> Task details
Reproduce every entry exactly as written.

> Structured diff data
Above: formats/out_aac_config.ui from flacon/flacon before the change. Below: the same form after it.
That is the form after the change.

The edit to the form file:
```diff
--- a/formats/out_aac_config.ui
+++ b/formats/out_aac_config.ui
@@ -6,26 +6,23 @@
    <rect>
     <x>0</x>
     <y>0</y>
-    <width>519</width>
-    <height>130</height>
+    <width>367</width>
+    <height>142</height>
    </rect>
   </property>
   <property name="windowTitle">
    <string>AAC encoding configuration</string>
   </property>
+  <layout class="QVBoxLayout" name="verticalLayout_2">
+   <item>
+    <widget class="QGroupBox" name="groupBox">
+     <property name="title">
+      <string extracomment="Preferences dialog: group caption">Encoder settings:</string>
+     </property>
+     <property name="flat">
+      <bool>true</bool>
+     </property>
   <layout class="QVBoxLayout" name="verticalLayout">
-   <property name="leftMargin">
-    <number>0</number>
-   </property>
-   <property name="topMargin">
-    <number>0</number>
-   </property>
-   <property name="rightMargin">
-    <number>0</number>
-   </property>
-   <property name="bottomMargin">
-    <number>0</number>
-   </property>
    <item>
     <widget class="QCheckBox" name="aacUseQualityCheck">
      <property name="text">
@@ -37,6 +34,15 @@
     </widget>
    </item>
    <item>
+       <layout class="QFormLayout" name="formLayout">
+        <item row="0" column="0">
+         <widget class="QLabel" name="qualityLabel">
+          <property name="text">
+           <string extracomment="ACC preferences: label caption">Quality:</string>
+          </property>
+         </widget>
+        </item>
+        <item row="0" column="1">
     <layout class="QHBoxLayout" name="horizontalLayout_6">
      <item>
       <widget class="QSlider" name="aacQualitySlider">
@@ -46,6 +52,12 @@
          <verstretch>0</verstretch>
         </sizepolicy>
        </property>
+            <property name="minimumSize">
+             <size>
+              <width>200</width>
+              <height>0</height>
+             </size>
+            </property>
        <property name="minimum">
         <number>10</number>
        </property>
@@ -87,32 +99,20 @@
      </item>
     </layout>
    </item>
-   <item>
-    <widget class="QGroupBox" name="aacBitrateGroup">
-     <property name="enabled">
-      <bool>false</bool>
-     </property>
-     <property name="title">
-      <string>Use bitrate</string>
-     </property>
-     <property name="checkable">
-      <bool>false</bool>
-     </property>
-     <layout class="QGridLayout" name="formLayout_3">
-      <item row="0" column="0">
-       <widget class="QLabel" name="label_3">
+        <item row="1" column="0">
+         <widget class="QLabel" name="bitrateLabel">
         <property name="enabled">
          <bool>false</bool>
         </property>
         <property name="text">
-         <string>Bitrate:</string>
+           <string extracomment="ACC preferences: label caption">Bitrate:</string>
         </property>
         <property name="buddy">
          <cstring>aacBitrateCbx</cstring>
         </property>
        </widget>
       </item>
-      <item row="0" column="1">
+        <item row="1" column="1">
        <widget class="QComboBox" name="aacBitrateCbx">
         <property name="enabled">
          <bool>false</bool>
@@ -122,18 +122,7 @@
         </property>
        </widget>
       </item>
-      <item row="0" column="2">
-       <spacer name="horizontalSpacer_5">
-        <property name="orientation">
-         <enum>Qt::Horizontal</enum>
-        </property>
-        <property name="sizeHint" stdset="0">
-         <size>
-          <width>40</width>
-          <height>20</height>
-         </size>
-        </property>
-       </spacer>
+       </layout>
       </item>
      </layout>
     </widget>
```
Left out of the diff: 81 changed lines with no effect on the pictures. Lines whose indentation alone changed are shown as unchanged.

> Answer box
Above: formats/out_aac_config.ui from flacon/flacon before the change. Below: the same form after it.
That is the form after the change.

The edit to the form file:
```diff
--- a/formats/out_aac_config.ui
+++ b/formats/out_aac_config.ui
@@ -6,26 +6,23 @@
    <rect>
     <x>0</x>
     <y>0</y>
-    <width>519</width>
-    <height>130</height>
+    <width>367</width>
+    <height>142</height>
    </rect>
   </property>
   <property name="windowTitle">
    <string>AAC encoding configuration</string>
   </property>
+  <layout class="QVBoxLayout" name="verticalLayout_2">
+   <item>
+    <widget class="QGroupBox" name="groupBox">
+     <property name="title">
+      <string extracomment="Preferences dialog: group caption">Encoder settings:</string>
+     </property>
+     <property name="flat">
+      <bool>true</bool>
+     </property>
   <layout class="QVBoxLayout" name="verticalLayout">
-   <property name="leftMargin">
-    <number>0</number>
-   </property>
-   <property name="topMargin">
-    <number>0</number>
-   </property>
-   <property name="rightMargin">
-    <number>0</number>
-   </property>
-   <property name="bottomMargin">
-    <number>0</number>
-   </property>
    <item>
     <widget class="QCheckBox" name="aacUseQualityCheck">
      <property name="text">
@@ -37,6 +34,15 @@
     </widget>
    </item>
    <item>
+       <layout class="QFormLayout" name="formLayout">
+        <item row="0" column="0">
+         <widget class="QLabel" name="qualityLabel">
+          <property name="text">
+           <string extracomment="ACC preferences: label caption">Quality:</string>
+          </property>
+         </widget>
+        </item>
+        <item row="0" column="1">
     <layout class="QHBoxLayout" name="horizontalLayout_6">
      <item>
       <widget class="QSlider" name="aacQualitySlider">
@@ -46,6 +52,12 @@
          <verstretch>0</verstretch>
         </sizepolicy>
        </property>
+            <property name="minimumSize">
+             <size>
+              <width>200</width>
+              <height>0</height>
+             </size>
+            </property>
        <property name="minimum">
         <number>10</number>
        </property>
@@ -87,32 +99,20 @@
      </item>
     </layout>
    </item>
-   <item>
-    <widget class="QGroupBox" name="aacBitrateGroup">
-     <property name="enabled">
-      <bool>false</bool>
-     </property>
-     <property name="title">
-      <string>Use bitrate</string>
-     </property>
-     <property name="checkable">
-      <bool>false</bool>
-     </property>
-     <layout class="QGridLayout" name="formLayout_3">
-      <item row="0" column="0">
-       <widget class="QLabel" name="label_3">
+        <item row="1" column="0">
+         <widget class="QLabel" name="bitrateLabel">
         <property name="enabled">
          <bool>false</bool>
         </property>
         <property name="text">
-         <string>Bitrate:</string>
+           <string extracomment="ACC preferences: label caption">Bitrate:</string>
         </property>
         <property name="buddy">
          <cstring>aacBitrateCbx</cstring>
         </property>
        </widget>
       </item>
-      <item row="0" column="1">
+        <item row="1" column="1">
        <widget class="QComboBox" name="aacBitrateCbx">
         <property name="enabled">
          <bool>false</bool>
@@ -122,18 +122,7 @@
         </property>
        </widget>
       </item>
-      <item row="0" column="2">
-       <spacer name="horizontalSpacer_5">
-        <property name="orientation">
-         <enum>Qt::Horizontal</enum>
-        </property>
-        <property name="sizeHint" stdset="0">
-         <size>
-          <width>40</width>
-          <height>20</height>
-         </size>
-        </property>
-       </spacer>
+       </layout>
       </item>
      </layout>
     </widget>
```
Left out of the diff: 81 changed lines with no effect on the pictures. Lines whose indentation alone changed are shown as unchanged.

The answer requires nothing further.